--- Given data ---

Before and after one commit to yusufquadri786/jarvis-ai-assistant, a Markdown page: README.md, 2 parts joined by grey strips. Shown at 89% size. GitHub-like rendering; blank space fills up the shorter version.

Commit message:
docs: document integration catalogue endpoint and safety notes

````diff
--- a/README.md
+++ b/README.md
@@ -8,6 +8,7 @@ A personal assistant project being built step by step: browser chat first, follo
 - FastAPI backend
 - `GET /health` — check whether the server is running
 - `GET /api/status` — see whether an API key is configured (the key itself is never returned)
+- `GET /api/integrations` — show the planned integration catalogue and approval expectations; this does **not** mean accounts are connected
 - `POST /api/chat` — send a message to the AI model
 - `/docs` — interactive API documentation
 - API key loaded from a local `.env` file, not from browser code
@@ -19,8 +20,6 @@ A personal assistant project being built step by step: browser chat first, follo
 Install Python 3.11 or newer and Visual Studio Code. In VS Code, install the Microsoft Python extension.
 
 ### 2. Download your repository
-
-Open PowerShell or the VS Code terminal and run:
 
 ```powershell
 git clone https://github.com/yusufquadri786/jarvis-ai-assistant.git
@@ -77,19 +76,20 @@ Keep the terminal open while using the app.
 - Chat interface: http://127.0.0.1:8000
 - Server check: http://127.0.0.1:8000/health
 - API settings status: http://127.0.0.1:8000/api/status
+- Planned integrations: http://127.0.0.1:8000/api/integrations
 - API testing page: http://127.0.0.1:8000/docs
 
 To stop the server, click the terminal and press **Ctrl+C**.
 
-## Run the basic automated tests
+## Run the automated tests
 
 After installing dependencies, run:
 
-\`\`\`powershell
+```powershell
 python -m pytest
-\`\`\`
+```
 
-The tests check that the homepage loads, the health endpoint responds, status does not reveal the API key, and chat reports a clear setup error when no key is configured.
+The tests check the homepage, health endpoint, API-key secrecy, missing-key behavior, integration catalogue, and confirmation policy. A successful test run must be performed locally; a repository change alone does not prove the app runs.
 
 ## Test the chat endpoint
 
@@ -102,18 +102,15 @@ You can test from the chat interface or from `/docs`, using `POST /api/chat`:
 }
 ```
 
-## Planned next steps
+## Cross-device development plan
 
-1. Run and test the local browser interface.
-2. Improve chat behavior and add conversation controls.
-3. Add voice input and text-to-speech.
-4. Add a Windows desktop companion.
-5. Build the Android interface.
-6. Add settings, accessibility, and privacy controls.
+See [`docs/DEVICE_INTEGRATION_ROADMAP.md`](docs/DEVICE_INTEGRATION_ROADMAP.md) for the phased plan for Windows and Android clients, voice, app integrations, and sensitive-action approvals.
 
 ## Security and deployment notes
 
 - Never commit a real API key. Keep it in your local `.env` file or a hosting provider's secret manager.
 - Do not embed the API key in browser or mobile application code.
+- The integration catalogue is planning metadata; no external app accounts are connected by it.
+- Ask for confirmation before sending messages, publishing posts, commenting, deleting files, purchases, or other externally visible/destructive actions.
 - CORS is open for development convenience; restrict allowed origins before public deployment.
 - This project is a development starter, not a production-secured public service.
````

--- Task goal ---
Give back each record, exactly as it reads.

--- Solution for this task ---
Before and after one commit to yusufquadri786/jarvis-ai-assistant, a Markdown page: README.md, 2 parts joined by grey strips. Shown at 89% size. GitHub-like rendering; blank space fills up the shorter version.

Commit message:
docs: document integration catalogue endpoint and safety notes

````diff
--- a/README.md
+++ b/README.md
@@ -8,6 +8,7 @@ A personal assistant project being built step by step: browser chat first, follo
 - FastAPI backend
 - `GET /health` — check whether the server is running
 - `GET /api/status` — see whether an API key is configured (the key itself is never returned)
+- `GET /api/integrations` — show the planned integration catalogue and approval expectations; this does **not** mean accounts are connected
 - `POST /api/chat` — send a message to the AI model
 - `/docs` — interactive API documentation
 - API key loaded from a local `.env` file, not from browser code
@@ -19,8 +20,6 @@ A personal assistant project being built step by step: browser chat first, follo
 Install Python 3.11 or newer and Visual Studio Code. In VS Code, install the Microsoft Python extension.
 
 ### 2. Download your repository
-
-Open PowerShell or the VS Code terminal and run:
 
 ```powershell
 git clone https://github.com/yusufquadri786/jarvis-ai-assistant.git
@@ -77,19 +76,20 @@ Keep the terminal open while using the app.
 - Chat interface: http://127.0.0.1:8000
 - Server check: http://127.0.0.1:8000/health
 - API settings status: http://127.0.0.1:8000/api/status
+- Planned integrations: http://127.0.0.1:8000/api/integrations
 - API testing page: http://127.0.0.1:8000/docs
 
 To stop the server, click the terminal and press **Ctrl+C**.
 
-## Run the basic automated tests
+## Run the automated tests
 
 After installing dependencies, run:
 
-\`\`\`powershell
+```powershell
 python -m pytest
-\`\`\`
+```
 
-The tests check that the homepage loads, the health endpoint responds, status does not reveal the API key, and chat reports a clear setup error when no key is configured.
+The tests check the homepage, health endpoint, API-key secrecy, missing-key behavior, integration catalogue, and confirmation policy. A successful test run must be performed locally; a repository change alone does not prove the app runs.
 
 ## Test the chat endpoint
 
@@ -102,18 +102,15 @@ You can test from the chat interface or from `/docs`, using `POST /api/chat`:
 }
 ```
 
-## Planned next steps
+## Cross-device development plan
 
-1. Run and test the local browser interface.
-2. Improve chat behavior and add conversation controls.
-3. Add voice input and text-to-speech.
-4. Add a Windows desktop companion.
-5. Build the Android interface.
-6. Add settings, accessibility, and privacy controls.
+See [`docs/DEVICE_INTEGRATION_ROADMAP.md`](docs/DEVICE_INTEGRATION_ROADMAP.md) for the phased plan for Windows and Android clients, voice, app integrations, and sensitive-action approvals.
 
 ## Security and deployment notes
 
 - Never commit a real API key. Keep it in your local `.env` file or a hosting provider's secret manager.
 - Do not embed the API key in browser or mobile application code.
+- The integration catalogue is planning metadata; no external app accounts are connected by it.
+- Ask for confirmation before sending messages, publishing posts, commenting, deleting files, purchases, or other externally visible/destructive actions.
 - CORS is open for development convenience; restrict allowed origins before public deployment.
 - This project is a development starter, not a production-secured public service.
````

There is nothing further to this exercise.